Information:
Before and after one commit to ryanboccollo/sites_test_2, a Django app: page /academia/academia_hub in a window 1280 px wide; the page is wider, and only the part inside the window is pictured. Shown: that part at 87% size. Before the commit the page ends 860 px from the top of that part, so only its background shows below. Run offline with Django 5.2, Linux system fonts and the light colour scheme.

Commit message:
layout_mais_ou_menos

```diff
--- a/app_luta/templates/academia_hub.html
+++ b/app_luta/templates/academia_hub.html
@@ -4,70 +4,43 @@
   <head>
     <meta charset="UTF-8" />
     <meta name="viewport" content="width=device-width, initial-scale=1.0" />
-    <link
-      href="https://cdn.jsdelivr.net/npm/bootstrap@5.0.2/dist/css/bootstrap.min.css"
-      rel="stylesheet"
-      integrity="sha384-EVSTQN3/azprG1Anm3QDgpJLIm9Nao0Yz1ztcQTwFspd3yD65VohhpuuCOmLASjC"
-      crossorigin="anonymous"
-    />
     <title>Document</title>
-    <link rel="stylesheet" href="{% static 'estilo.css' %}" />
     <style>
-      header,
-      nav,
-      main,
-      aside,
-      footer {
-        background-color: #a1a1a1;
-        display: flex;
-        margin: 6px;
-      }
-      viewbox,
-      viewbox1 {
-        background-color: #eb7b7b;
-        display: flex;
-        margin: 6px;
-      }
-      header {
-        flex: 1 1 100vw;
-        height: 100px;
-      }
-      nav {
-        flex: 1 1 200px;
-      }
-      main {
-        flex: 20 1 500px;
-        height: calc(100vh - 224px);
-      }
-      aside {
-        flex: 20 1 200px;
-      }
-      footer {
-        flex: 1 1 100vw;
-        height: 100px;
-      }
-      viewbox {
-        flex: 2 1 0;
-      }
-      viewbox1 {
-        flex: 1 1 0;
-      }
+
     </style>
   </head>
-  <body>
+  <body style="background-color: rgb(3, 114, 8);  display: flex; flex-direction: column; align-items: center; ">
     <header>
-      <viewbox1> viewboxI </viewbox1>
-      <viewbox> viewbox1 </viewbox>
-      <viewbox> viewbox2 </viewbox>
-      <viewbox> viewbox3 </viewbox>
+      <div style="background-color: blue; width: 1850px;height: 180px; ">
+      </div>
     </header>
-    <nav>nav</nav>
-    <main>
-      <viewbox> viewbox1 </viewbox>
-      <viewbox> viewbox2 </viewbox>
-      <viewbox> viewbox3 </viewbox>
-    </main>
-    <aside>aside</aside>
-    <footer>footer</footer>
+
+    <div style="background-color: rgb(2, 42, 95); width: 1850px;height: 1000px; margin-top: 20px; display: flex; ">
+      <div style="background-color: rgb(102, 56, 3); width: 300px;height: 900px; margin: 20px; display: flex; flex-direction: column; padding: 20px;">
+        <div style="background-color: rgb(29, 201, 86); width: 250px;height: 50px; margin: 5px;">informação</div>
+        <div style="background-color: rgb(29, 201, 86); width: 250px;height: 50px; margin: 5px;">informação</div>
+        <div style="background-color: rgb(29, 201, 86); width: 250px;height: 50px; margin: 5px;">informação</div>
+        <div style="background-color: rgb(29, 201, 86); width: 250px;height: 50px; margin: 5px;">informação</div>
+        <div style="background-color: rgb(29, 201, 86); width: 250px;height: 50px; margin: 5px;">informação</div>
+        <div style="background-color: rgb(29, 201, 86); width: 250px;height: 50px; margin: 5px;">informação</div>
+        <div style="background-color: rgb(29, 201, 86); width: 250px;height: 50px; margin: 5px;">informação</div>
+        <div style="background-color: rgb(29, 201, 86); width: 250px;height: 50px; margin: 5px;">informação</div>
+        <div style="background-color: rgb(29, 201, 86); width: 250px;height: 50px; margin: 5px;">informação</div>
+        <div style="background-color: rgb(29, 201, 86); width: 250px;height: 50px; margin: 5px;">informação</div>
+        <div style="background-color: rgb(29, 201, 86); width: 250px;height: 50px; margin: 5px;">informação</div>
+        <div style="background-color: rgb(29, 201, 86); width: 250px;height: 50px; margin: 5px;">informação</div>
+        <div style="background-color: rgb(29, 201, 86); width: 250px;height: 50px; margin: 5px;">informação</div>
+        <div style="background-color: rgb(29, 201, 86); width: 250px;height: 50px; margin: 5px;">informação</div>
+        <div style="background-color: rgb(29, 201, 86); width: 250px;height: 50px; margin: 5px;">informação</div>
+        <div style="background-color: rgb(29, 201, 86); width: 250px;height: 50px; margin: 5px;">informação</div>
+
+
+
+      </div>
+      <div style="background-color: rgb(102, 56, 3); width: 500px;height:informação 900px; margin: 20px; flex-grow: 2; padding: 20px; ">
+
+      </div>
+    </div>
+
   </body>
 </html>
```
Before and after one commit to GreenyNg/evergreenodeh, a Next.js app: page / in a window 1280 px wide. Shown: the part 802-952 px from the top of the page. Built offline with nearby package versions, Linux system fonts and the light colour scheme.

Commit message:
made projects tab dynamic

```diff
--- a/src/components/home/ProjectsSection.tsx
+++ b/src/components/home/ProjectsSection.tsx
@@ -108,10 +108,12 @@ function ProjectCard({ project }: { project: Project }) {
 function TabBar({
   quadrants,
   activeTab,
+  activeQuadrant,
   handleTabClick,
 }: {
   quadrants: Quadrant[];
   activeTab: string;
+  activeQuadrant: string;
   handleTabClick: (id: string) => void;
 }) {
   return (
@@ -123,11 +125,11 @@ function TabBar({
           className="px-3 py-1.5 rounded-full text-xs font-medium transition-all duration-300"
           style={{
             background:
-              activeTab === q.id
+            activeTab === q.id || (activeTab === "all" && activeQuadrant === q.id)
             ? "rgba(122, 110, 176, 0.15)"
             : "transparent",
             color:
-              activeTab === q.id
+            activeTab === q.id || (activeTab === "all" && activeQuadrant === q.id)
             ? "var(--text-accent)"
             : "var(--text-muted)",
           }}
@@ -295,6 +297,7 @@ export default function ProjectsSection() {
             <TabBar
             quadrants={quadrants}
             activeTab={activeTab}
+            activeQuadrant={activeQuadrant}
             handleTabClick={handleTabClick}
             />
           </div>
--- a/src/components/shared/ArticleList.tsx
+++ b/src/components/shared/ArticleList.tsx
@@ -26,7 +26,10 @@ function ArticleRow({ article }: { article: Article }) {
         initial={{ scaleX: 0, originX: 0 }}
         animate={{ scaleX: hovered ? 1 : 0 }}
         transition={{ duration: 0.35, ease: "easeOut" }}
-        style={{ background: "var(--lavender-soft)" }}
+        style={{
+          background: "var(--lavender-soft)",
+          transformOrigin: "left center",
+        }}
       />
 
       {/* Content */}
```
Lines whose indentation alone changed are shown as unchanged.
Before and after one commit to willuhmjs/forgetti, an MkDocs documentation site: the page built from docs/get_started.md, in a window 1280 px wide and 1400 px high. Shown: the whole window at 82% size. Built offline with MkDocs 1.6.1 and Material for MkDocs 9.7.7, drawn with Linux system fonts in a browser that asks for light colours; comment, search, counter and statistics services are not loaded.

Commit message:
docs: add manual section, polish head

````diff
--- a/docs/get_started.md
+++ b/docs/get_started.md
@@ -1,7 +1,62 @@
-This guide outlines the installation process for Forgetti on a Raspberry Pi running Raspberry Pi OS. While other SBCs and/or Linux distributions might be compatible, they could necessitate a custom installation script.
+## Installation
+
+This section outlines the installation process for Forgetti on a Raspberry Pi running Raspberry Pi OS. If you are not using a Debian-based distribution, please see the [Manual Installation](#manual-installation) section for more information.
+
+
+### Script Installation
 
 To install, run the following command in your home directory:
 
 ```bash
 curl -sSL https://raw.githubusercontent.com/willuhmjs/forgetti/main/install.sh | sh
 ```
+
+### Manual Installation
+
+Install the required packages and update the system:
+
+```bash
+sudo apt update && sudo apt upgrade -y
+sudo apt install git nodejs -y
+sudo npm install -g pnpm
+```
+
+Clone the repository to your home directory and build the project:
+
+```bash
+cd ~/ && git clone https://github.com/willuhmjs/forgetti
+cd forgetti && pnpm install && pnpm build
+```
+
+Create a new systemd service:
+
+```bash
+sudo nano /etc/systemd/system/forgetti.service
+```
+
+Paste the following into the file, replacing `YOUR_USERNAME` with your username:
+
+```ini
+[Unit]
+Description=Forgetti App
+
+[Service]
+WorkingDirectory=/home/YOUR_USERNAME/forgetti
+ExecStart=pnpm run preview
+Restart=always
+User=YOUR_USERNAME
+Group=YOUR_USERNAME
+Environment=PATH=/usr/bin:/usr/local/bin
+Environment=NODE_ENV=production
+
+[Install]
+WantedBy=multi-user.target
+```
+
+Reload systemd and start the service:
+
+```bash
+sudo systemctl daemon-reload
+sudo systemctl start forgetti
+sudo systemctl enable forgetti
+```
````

Exercise aim: Some lines above contain the word "sudo". Copy each of them.

Result below:
+sudo apt update && sudo apt upgrade -y
+sudo apt install git nodejs -y
+sudo npm install -g pnpm
+sudo nano /etc/systemd/system/forgetti.service
+sudo systemctl daemon-reload
+sudo systemctl start forgetti
+sudo systemctl enable forgetti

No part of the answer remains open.